I’m calling it.
Oh, and the Associated Pres has called it too:
— Kerstin Kealy (@KKealyWDAY) June 15, 2016
Doug Burgum has won the NDGOP gubernatorial primary, and is more than likely going to be our next governor. I don’t see how Democratic candidate Marvin Nelson beats him in the general election.
How did Burgum beat Stenehjem? He was able to build an unlikely coalition between the extreme right and the extreme left, working both ends of the political spectrum against the middle.
One need look no further than the crowd of people supporting Burgum to see the truth of this. Former NDGOP chairmen Robert Harms and Gary Emineth were some his most outspoken campaign surrogates, but quietly in the background Democrats were working to support Burgum too.
[mks_pullquote align=”right” width=”300″ size=”24″ bg_color=”#ffffff” txt_color=”#000000″]In the 2012 primary vote there were approximately 1.8 votes on the Republican slate of candidates for every 1 vote on the Democratic slate. In 2016, with just over 37 percent of precincts reporting, the ratio is roughly 6 Republican votes for every Democratic vote.[/mks_pullquote]
Sometimes not so quietly. Days before the election Jim Fuglie, a former chairman of the Democratic state party, posted an open plea on social media for liberals to support Burgum. Left wing talk radio host Joel Heitkamp has also been a booster.
Burgum’s wink wink, nod nod campaign for Democrat support, even as he ran as a Trump-loving conservative to Republicans, flat-out worked.
Doing some quick and dirty math, it sure looks like a lot of Demcorats crossed over to vote for Burgum. In the 2012 primary vote there were approximately 1.8 votes on the Republican slate of candidates for every 1 vote on the Democratic slate.

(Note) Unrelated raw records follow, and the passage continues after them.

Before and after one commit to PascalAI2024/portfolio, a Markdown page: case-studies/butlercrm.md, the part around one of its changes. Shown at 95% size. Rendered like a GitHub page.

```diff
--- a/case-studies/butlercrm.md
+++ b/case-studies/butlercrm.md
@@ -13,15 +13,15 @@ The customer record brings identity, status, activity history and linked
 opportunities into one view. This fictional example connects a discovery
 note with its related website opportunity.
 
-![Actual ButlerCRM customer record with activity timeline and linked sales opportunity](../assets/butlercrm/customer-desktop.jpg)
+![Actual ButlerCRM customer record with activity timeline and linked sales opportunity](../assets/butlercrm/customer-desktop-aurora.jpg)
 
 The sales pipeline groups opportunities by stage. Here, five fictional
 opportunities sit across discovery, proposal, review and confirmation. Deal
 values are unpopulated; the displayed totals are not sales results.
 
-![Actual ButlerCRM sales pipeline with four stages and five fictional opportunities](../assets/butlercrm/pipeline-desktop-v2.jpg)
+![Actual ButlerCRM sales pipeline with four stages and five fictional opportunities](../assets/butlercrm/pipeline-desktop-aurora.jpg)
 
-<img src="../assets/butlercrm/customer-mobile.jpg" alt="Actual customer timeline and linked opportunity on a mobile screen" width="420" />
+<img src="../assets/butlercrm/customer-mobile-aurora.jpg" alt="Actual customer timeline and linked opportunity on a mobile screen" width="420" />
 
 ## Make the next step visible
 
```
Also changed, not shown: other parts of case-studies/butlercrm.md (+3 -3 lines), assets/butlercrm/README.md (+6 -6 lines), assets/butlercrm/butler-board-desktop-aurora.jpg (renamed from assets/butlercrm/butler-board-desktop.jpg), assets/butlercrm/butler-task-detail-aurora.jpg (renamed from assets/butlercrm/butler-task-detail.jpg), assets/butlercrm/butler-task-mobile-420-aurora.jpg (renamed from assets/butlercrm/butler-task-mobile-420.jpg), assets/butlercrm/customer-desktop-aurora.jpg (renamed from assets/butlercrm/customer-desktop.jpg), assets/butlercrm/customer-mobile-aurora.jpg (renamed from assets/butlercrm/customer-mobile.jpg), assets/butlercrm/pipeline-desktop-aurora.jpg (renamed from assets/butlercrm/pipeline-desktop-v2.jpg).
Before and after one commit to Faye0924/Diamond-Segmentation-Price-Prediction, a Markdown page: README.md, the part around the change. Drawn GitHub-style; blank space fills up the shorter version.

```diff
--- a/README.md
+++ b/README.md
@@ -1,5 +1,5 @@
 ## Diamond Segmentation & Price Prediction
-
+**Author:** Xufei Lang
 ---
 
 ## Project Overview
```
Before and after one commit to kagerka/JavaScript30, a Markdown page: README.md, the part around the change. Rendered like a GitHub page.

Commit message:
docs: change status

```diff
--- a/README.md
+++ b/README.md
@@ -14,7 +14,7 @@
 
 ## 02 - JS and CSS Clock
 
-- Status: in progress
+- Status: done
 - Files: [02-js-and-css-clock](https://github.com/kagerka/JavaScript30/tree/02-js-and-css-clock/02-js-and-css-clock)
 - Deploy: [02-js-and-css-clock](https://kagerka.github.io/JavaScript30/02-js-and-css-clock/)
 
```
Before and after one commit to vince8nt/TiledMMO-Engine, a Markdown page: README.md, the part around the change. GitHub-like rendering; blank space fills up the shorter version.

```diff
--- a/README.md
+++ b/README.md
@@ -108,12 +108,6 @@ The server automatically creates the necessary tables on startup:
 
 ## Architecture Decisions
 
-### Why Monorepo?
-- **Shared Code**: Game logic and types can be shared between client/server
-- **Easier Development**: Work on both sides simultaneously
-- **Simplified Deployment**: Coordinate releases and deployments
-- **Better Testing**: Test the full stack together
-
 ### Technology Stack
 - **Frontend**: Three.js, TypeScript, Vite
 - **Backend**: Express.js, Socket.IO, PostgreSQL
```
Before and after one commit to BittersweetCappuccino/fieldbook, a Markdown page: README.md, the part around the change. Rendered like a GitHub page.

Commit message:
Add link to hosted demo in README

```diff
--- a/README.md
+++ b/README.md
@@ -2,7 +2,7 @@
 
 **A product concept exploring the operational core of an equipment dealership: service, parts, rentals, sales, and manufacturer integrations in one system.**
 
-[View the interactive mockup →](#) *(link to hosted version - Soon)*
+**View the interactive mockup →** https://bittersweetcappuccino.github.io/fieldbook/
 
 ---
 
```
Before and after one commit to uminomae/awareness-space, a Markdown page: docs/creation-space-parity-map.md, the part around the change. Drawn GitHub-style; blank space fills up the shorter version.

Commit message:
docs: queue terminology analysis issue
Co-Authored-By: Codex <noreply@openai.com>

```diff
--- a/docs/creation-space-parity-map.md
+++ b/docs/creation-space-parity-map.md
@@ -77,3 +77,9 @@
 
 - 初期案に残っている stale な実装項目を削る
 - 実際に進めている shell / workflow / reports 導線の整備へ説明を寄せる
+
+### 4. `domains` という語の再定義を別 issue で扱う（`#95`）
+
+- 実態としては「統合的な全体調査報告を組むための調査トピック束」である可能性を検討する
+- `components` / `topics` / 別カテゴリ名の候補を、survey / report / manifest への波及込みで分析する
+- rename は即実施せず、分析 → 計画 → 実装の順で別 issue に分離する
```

In 2016, with just over 54 percent of precincts reporting as I write this, the ratio is roughly 6 Republican votes for every Democratic vote.
I don’t want to put credit Democrat crossover voters as the silver bullet reason why Burgum won.
There was also the fact that he ran the most expensive campaign in state history. It was blundering and tone deaf at times, but when you can flood the zone with your messaging sometimes that doesn’t matter. Quantity, as they say, has a quality all its own.
And there was the fact that Stenehjem ran what was, at times, an ambivalent campaign. Remember when the Stenehjem campaign seemed to take a vacation for a couple of weeks after winning the convention in April?
Yeah, that was a problem.
So was Stenehjem’s seeming inability to recruit other statewide Republicans to his cause. Why weren’t Governor Jack Dalrymple and Senator John Hoeven on the campaign trail with him more? Why weren’t other statewide leaders like Public Service Commissioners Julie Fedorchak – an effective and energetic campaigner – on the trail with Stenehjem?
Anyway, Burgum now gets to go to Bismarck and try to govern a Republican super majority that he spent millions dragging through the mud.
Good luck, Doug.